The crowd at the Prairie Capital Convention Center seemed to approve, however, and Simon welcomed her daughter to the inauguration via the Internet, saying “Buona sera, Brennan,” which means “good evening” in Italian. Brennan Knop was able to watch her mother place her hand on the Bible once used by her late grandfather, Paul Simon, as she took the oath of office.
Simon laughs easily and often, and seems to have kept her sense of humor throughout her career of teaching law at Southern Illinois University Carbondale and various political campaigns, including a failed run for mayor of Carbondale. She finds humor in everyday life and has published an essay relating family law to Austin Powers:The Spy Who Shagged Me.
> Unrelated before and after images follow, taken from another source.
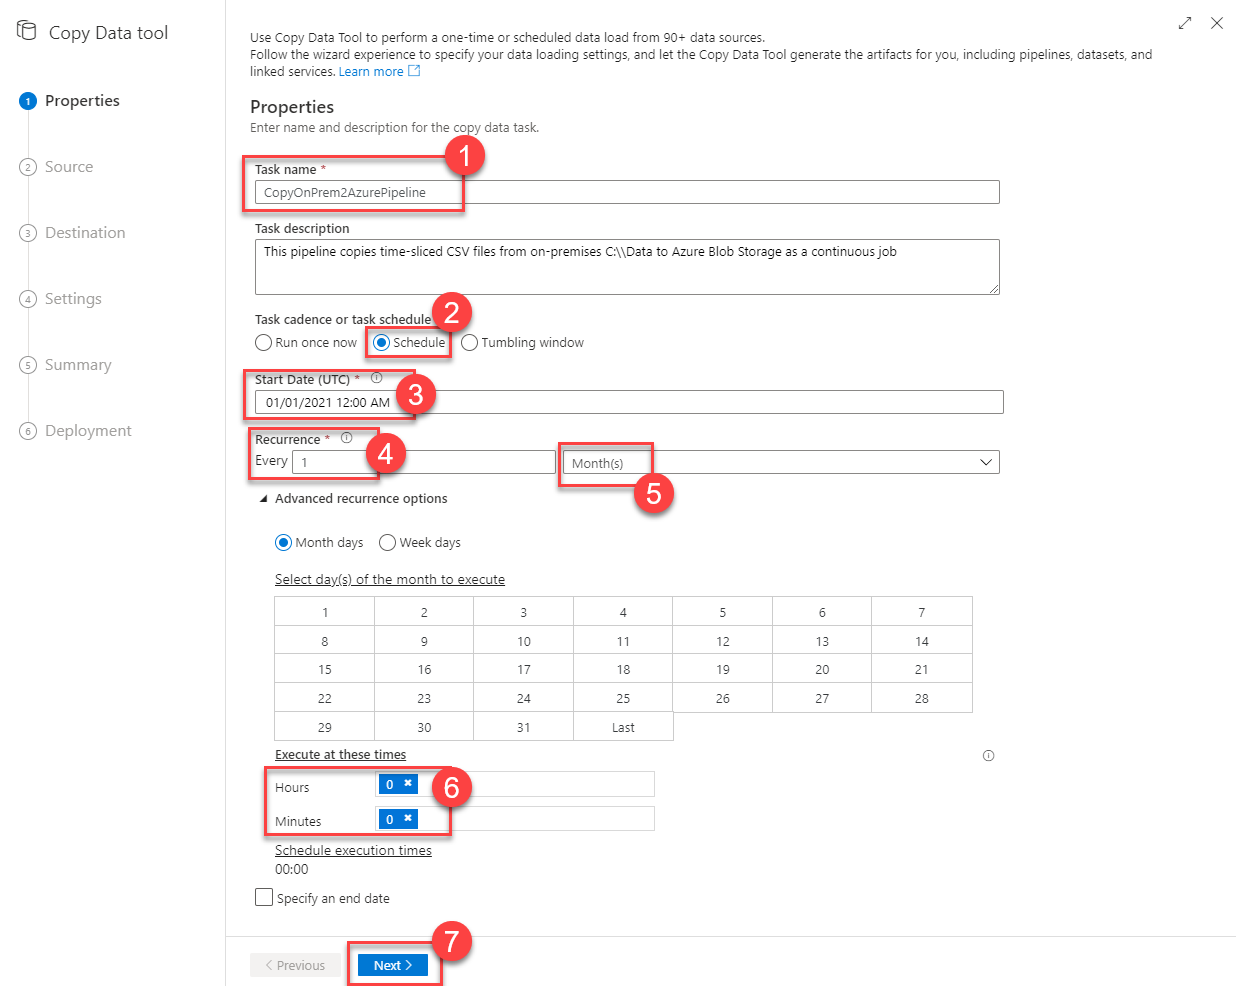
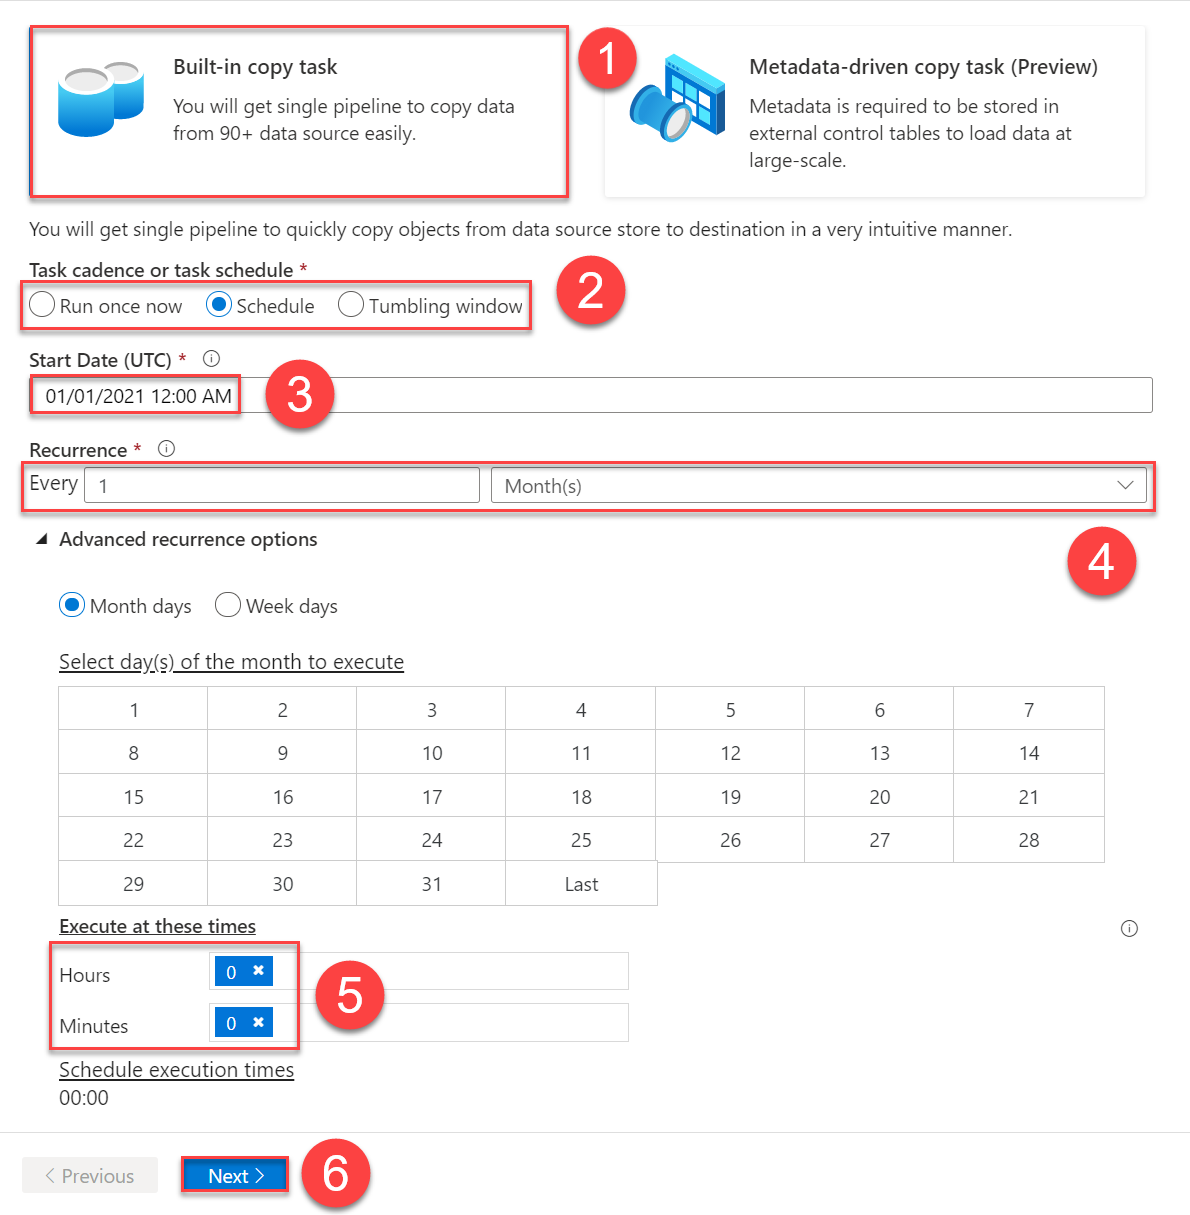
Data Factory image updates.

diff --git a/Hands-on lab/HOL step-by-step - Big data and visualization.md b/Hands-on lab/HOL step-by-step - Big data and visualization.md
@@ -323,9 +323,9 @@ In this exercise, you will create a baseline environment for Azure Data Factory 
 
    ![Azure Portal Resource Listing page is shown. Azure Data Factory resource is highlighted.](media/select-azure-datafactory.png 'Azure Data Factory')
 
-4. On the Data Factory Overview screen, select **Author & Monitor**.
+4. On the Data Factory Overview screen, select **Open Azure Data Factory Studio**.
 
-   ![In the Azure Data Factory resource screen, Overview is selected from the left menu. The Author & Monitor tile is selected.](media/adf-author-monitor.png 'Author & Monitor')
+   ![In the Azure Data Factory resource screen, Overview is selected from the left menu. The Open Azure Data Factory Studio tile is selected.](media/adf-author-monitor.png 'Open Azure Data Factory Studio')
 
 5. A new page will open in another tab or new window. Within the Azure Data Factory site, select **Manage** on the menu.
 
@@ -367,7 +367,7 @@ In this exercise, you will create a baseline environment for Azure Data Factory 
 
 15. Depending on your version of the Integration Runtime, you will be asked to specify a backup file. Select **Skip** and **OK**.
 
-   ![The Integration Runtime Configuration Manager requests a backup credentials. Configuring backup settings is unncessary for this lab.](./media/skip_ir_backup.png 'Skipping Integration Runtime backup settings')
+   ![The Integration Runtime Configuration Manager requests a backup credentials. Configuring backup settings is unncessary for this lab.](media/skip_ir_backup.png 'Skipping Integration Runtime backup settings')
 
 16. You will then get a screen with a confirmation message. Select the **Launch Configuration Manager** button to view the connection details.
 
@@ -391,27 +391,21 @@ In this exercise, you will create an Azure Data Factory pipeline to copy data (.
 
 ### Task 1: Create copy pipeline using the Copy Data Wizard
 
-1. Within the Azure Data Factory overview page, select **Copy Data**.
+1. Within the Azure Data Factory overview page, select **Ingest**.
 
-   ![The Copy Data item is from the Azure Data Factory overview page.](media/adf-copy-data-link.png 'Copy Data')
+   ![The Ingest item is from the Azure Data Factory overview page.](media/adf-copy-data-link.png 'Ingest')
 
-2. In the Copy Data properties, enter the following:
-
-   - **Task name (1)**: `CopyOnPrem2AzurePipeline`
-
-   - **Task description**: (Optional) `This pipeline copies time-sliced CSV files from on-premises C:\\Data to Azure Blob Storage as a continuous job.`
-
-   - **Task cadence or Task schedule (2)**: Select **Schedule**
-
-   - **Start date (UTC)**: Enter **01/01/2021 12:00 AM**
-
-   - **Recurrence**: Every `1` **(4)**, and select **Month(s)** **(5)**
-
-   - Under the **Advanced recurrence options**, make sure you have a value of `0` in the textboxes for **Hours (UTC)** and **Minutes (UTC)** **(6)**, otherwise it will fail later during Publishing.
+2. Enter the **Properties** page
+  
+   - Select **Built-in copy task** (1)
+   - Select **Schedule** below **Task cadence or task schedule** (2)
+   - Set the **Start Date (UTC)** to **01/01/2021 12:00 AM** (3) 
+   - Set the **Recurrence** to **Every 1 month** (4)
+   - Below **Advanced recurrence options**, set **Hours** and **Minutes** to 0 (5)
 
    ![The Properties form for the copy data task is shown populated with the values outlined above.](media/adf-copy-data-properties.png 'Properties dialog box')
 
-3. Select **Next (7)**.
+3. Select **Next (6)**.
 
 4. On the Source data store screen, select **+ Create new connection**.
 
@@ -441,9 +435,9 @@ In this exercise, you will create an Azure Data Factory pipeline to copy data (.
 
    ![On the Source data store page, OnPremServer is selected, and the Next button is highlighted.](media/adf-copy-data-source-next.png 'Select Next')
 
-9. On the **Choose the input file or folder** screen, select **Browse (1)**, then select the **FlightsAndWeather (2)** folder. Next, select **Load all files** under file loading behavior, check **Recursively**, then select **Next (3)**.
+9. On the **Source data store** screen, select **Browse (1)**, then select the **FlightsAndWeather (2)** folder. Next, select **Load all files** under file loading behavior, check **Recursively**, then select **Next**.
 
-   ![In the Choose the input file or folder screen, the Browse button, and Next button are highlighted. The File or Folder is set to FlightsAndWeather, the File loading behavior is set to Load all files, and the checkbox for Recursively is checked.](media/adf-copy-data-source-choose-input.png 'Choose the input file or folder page')
+   ![In the Source data store screen, the Browse button is highlighted. The File or Folder is set to FlightsAndWeather, the File loading behavior is set to Load all files, and the checkbox for Recursively is checked.](media/adf-copy-data-source-choose-input.png 'Choose the input file or folder page')
 
 10. On the File format settings page, select the following options:
 
@@ -451,9 +445,7 @@ In this exercise, you will create an Azure Data Factory pipeline to copy data (.
 
     - **Column delimiter**: **Comma (,)**
 
-    - **Row delimiter**: **Auto detect (\r, \n, or \r\n)**
-
-    - **Skip line count**: `0`
+    - **Row delimiter**: **Default (\r, \n, or \r\n)**
 
     - **First row as header (2)**: **Checked**
 
@@ -461,7 +453,7 @@ In this exercise, you will create an Azure Data Factory pipeline to copy data (.
 
 11. Select **Next (3)**.
 
-12. On the Destination data store screen, select **+ Create new connection**.
+12. On the Destination data store screen, select **+ New connection**.
 
 13. Select **Azure Blob Storage (1)** within the New Linked Service blade, then select **Continue (2)**.
 
@@ -481,9 +473,7 @@ In this exercise, you will create an Azure Data Factory pipeline to copy data (.
 
     ![On the New linked service (Azure Blob storage) page, the fields are set to the previously defined values.](media/adf-copy-data-blob-storage-linked.png 'New Linked Service Blob Storage')
 
-15. On the Destination data store page, select **Next**.
-
-16. From the **Choose the output file or folder** tab, enter the following:
+15. On the Destination data store page, configure the Blob Storage output path.
 
     - **Folder path (1)**: `sparkcontainer/FlightsAndWeather/{Year}/{Month}/`
 
@@ -497,25 +487,25 @@ In this exercise, you will create an Azure Data Factory pipeline to copy data (.
 
     - Select **Next (5)**.
 
-      ![On the Choose the output file or folder form, fields are set to the previously defined values.](media/adf-copy-data-output-file-folder.png 'Choose the output file or folder page')
+      ![On the Destination data store form, fields are set to the previously defined values.](media/adf-copy-data-output-file-folder.png 'Destination data store page')
 
-17. On the File format settings screen, select the **Text format (1)** file format, and check the **Add header to file (2)** checkbox, then select **Next (3)**. If present, leave **Max rows per file** and **File name prefix** at their defaults.
+16. On the File format settings screen, select the **Text format (1)** file format, and check the **Add header to file (2)** checkbox, then select **Next (3)**. If present, leave **Max rows per file** and **File name prefix** at their defaults.
 
     ![On the File format settings page, the File Format is set to Text format, and the check box for Add header to file is selected. The Next button is selected.](media/adf-copy-data-file-format-settings.png 'File format settings page')
 
-18. On the **Settings** screen, select **Skip incompatible rows (1)** under Fault tolerance, and uncheck **Enable logging (2)**. If present, keep **Data consistency verification** unchecked. Expand Advanced Settings and set Degree of copy parallelism to `10` **(3)**, then select **Next (4)**.
-
+17. On the **Settings** screen, select **Skip incompatible rows (1)** under Fault tolerance, and uncheck **Enable logging (2)**. If present, keep **Data consistency verification** unchecked. Expand Advanced Settings and set Degree of copy parallelism to `10` **(3)**, then select **Next (4)**.
+   
     ![In the Fault tolerance drop-down Skip incompatible rows is selected, and the Degree of copy parallelism is set to 10. The Next button is selected.](media/adf-copy-data-settings.png 'Settings page')
 
-19. Review settings on the **Summary** tab, but **DO NOT choose Next**.
+18. Review settings on the **Summary** tab, but **DO NOT choose Next**.
 
     ![The Summary page is displayed.](media/adf-copy-data-summary.png 'Summary page')
 
-20. Scroll down on the summary page until you see the **Copy Settings (1)** section. Select **Edit (2)** next to **Copy Settings**.
+19. Scroll down on the summary page until you see the **Copy Settings (1)** section. Select **Edit (2)** next to **Copy Settings**.
 
     ![The Edit link is selected next to the Copy settings header.](media/adf-copy-data-review-page.png 'Summary page')
 
-21. Change the following Copy setting:
+20. Change the following Copy setting:
 
     - **Retry (1)**: `3`
 
@@ -523,9 +513,9 @@ In this exercise, you will create an Azure Data Factory pipeline to copy data (.
 
       ![In the Copy settings form, the Retry textbox is set to 3, and the Save link is highlighted.](media/adf-copy-data-copy-settings.png 'Copy settings')
 
-22. After saving the Copy settings, select **Next (3)** on the Summary tab.
+21. After saving the Copy settings, select **Next (3)** on the Summary tab.
 
-23. On the **Deployment** screen, you will see a message that the deployment is in progress, and after a minute or two, the deployment is completed. Select **Edit Pipeline** to close out of the wizard and navigate to the pipeline editing blade.
+22. On the **Deployment** screen, you will see a message that the deployment is in progress, and after a minute or two, the deployment is completed. Select **Edit Pipeline** to close out of the wizard and navigate to the pipeline editing blade.
 
     ![The Deployment screen indicates the deployment is complete.](media/adf-copy-data-deployment.png 'Deployment page')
“Humor’s a way to break the ice and to make people feel more relaxed, so it’s appropriate in a lot of circumstances,” she said.
Leaning forward in her chair, and hands folded on the table, a multi-colored watch brightens up Simon’s left wrist.
“I pretend it goes with everything I wear,” she says. “It’s my only watch. When I swim laps in the pool, it goes with me.”
A former high jumper in high school and college, Simon also trains for a small triathlon in Carbondale during the spring. She says she also tries to stay active and bike with Perry “when the weather’s good.”
Knop, department chair and professor of political science at John A. Logan College in Cartersville, is excited that she will bring “a certain accessibility” to the office.
“She connects with people. She’s not stuffy, never has been. She’s real authentic and it’s kind of fun to see her in this position doing what she does best.”
The two met at an Adlai Stevenson III campaign event event in Riverside Park in Murphysboro in 1986.
“I was working for a public interest group and she was at that time finishing up her third year of law school,” Knop said while on a stroll with Illinois Times around the Capitol building. He had worked for her father, Paul Simon, years before and said he walked up and introduced himself to her.
“We started talking and before you know it we decided to go out. That was a Sunday we met and we went out on a Thursday, and 10 days later, we decided to get married,” he says.
The pair married the following September.
“We’ve been married 23 years and this is our biggest challenge yet,” Simon says.
Contact Holly Dillemuth at firstname.lastname@example.org.